------ Entries provided ------

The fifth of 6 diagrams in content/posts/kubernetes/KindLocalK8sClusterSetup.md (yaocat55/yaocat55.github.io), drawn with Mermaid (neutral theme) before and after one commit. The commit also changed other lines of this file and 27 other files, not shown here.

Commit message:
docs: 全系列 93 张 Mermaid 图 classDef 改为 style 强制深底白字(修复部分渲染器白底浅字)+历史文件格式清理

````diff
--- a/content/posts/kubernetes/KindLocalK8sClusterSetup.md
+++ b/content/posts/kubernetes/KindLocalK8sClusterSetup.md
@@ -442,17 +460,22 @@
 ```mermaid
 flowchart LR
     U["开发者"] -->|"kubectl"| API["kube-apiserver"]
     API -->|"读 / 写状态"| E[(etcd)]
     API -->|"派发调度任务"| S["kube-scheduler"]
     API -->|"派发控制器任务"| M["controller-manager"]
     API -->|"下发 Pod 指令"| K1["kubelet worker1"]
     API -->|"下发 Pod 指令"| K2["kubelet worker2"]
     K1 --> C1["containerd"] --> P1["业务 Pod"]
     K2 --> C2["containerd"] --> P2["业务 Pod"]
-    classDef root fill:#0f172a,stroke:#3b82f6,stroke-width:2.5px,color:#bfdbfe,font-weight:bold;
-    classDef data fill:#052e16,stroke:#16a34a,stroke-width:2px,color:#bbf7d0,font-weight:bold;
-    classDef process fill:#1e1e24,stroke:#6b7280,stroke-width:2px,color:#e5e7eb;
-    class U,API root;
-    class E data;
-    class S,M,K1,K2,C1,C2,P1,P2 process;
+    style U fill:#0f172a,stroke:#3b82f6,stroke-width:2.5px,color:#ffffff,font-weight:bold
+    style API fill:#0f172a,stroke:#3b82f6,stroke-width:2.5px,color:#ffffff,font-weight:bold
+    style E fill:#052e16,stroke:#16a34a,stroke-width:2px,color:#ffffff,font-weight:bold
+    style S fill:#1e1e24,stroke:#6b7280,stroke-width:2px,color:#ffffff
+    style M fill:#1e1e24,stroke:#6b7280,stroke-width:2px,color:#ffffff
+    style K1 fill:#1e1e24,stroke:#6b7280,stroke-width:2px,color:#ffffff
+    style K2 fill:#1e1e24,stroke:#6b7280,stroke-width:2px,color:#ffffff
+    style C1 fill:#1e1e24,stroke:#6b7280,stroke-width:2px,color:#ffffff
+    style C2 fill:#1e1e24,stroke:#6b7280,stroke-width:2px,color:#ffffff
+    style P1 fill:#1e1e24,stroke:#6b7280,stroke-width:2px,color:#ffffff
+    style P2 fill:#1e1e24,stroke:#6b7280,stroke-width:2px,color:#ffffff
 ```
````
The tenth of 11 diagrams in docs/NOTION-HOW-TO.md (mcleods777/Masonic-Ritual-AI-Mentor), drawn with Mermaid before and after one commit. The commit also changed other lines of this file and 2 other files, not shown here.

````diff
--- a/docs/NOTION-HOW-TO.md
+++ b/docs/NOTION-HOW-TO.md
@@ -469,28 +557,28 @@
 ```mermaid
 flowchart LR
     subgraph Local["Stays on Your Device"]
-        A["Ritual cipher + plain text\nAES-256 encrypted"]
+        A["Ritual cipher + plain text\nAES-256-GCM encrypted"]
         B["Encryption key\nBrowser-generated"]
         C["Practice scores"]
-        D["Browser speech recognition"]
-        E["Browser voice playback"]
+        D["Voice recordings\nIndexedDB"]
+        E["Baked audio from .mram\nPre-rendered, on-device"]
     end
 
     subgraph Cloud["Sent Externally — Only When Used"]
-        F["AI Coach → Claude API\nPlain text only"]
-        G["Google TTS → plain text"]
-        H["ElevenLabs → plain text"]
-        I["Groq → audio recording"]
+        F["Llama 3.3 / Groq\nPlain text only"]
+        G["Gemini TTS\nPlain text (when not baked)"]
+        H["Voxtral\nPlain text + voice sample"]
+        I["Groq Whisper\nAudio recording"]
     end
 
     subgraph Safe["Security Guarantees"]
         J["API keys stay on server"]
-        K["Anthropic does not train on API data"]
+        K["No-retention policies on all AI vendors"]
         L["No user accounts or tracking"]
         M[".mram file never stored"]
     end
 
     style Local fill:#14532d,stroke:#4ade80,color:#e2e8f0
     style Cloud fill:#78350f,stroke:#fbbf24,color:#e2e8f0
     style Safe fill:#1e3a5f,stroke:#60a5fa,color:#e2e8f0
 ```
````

------

Task description:
Each line of the material should be returned exactly as it stands.

Exercise solution:
The fifth of 6 diagrams in content/posts/kubernetes/KindLocalK8sClusterSetup.md (yaocat55/yaocat55.github.io), drawn with Mermaid (neutral theme) before and after one commit. The commit also changed other lines of this file and 27 other files, not shown here.

Commit message:
docs: 全系列 93 张 Mermaid 图 classDef 改为 style 强制深底白字(修复部分渲染器白底浅字)+历史文件格式清理

````diff
--- a/content/posts/kubernetes/KindLocalK8sClusterSetup.md
+++ b/content/posts/kubernetes/KindLocalK8sClusterSetup.md
@@ -442,17 +460,22 @@
 ```mermaid
 flowchart LR
     U["开发者"] -->|"kubectl"| API["kube-apiserver"]
     API -->|"读 / 写状态"| E[(etcd)]
     API -->|"派发调度任务"| S["kube-scheduler"]
     API -->|"派发控制器任务"| M["controller-manager"]
     API -->|"下发 Pod 指令"| K1["kubelet worker1"]
     API -->|"下发 Pod 指令"| K2["kubelet worker2"]
     K1 --> C1["containerd"] --> P1["业务 Pod"]
     K2 --> C2["containerd"] --> P2["业务 Pod"]
-    classDef root fill:#0f172a,stroke:#3b82f6,stroke-width:2.5px,color:#bfdbfe,font-weight:bold;
-    classDef data fill:#052e16,stroke:#16a34a,stroke-width:2px,color:#bbf7d0,font-weight:bold;
-    classDef process fill:#1e1e24,stroke:#6b7280,stroke-width:2px,color:#e5e7eb;
-    class U,API root;
-    class E data;
-    class S,M,K1,K2,C1,C2,P1,P2 process;
+    style U fill:#0f172a,stroke:#3b82f6,stroke-width:2.5px,color:#ffffff,font-weight:bold
+    style API fill:#0f172a,stroke:#3b82f6,stroke-width:2.5px,color:#ffffff,font-weight:bold
+    style E fill:#052e16,stroke:#16a34a,stroke-width:2px,color:#ffffff,font-weight:bold
+    style S fill:#1e1e24,stroke:#6b7280,stroke-width:2px,color:#ffffff
+    style M fill:#1e1e24,stroke:#6b7280,stroke-width:2px,color:#ffffff
+    style K1 fill:#1e1e24,stroke:#6b7280,stroke-width:2px,color:#ffffff
+    style K2 fill:#1e1e24,stroke:#6b7280,stroke-width:2px,color:#ffffff
+    style C1 fill:#1e1e24,stroke:#6b7280,stroke-width:2px,color:#ffffff
+    style C2 fill:#1e1e24,stroke:#6b7280,stroke-width:2px,color:#ffffff
+    style P1 fill:#1e1e24,stroke:#6b7280,stroke-width:2px,color:#ffffff
+    style P2 fill:#1e1e24,stroke:#6b7280,stroke-width:2px,color:#ffffff
 ```
````
The tenth of 11 diagrams in docs/NOTION-HOW-TO.md (mcleods777/Masonic-Ritual-AI-Mentor), drawn with Mermaid before and after one commit. The commit also changed other lines of this file and 2 other files, not shown here.

````diff
--- a/docs/NOTION-HOW-TO.md
+++ b/docs/NOTION-HOW-TO.md
@@ -469,28 +557,28 @@
 ```mermaid
 flowchart LR
     subgraph Local["Stays on Your Device"]
-        A["Ritual cipher + plain text\nAES-256 encrypted"]
+        A["Ritual cipher + plain text\nAES-256-GCM encrypted"]
         B["Encryption key\nBrowser-generated"]
         C["Practice scores"]
-        D["Browser speech recognition"]
-        E["Browser voice playback"]
+        D["Voice recordings\nIndexedDB"]
+        E["Baked audio from .mram\nPre-rendered, on-device"]
     end
 
     subgraph Cloud["Sent Externally — Only When Used"]
-        F["AI Coach → Claude API\nPlain text only"]
-        G["Google TTS → plain text"]
-        H["ElevenLabs → plain text"]
-        I["Groq → audio recording"]
+        F["Llama 3.3 / Groq\nPlain text only"]
+        G["Gemini TTS\nPlain text (when not baked)"]
+        H["Voxtral\nPlain text + voice sample"]
+        I["Groq Whisper\nAudio recording"]
     end
 
     subgraph Safe["Security Guarantees"]
         J["API keys stay on server"]
-        K["Anthropic does not train on API data"]
+        K["No-retention policies on all AI vendors"]
         L["No user accounts or tracking"]
         M[".mram file never stored"]
     end
 
     style Local fill:#14532d,stroke:#4ade80,color:#e2e8f0
     style Cloud fill:#78350f,stroke:#fbbf24,color:#e2e8f0
     style Safe fill:#1e3a5f,stroke:#60a5fa,color:#e2e8f0
 ```
````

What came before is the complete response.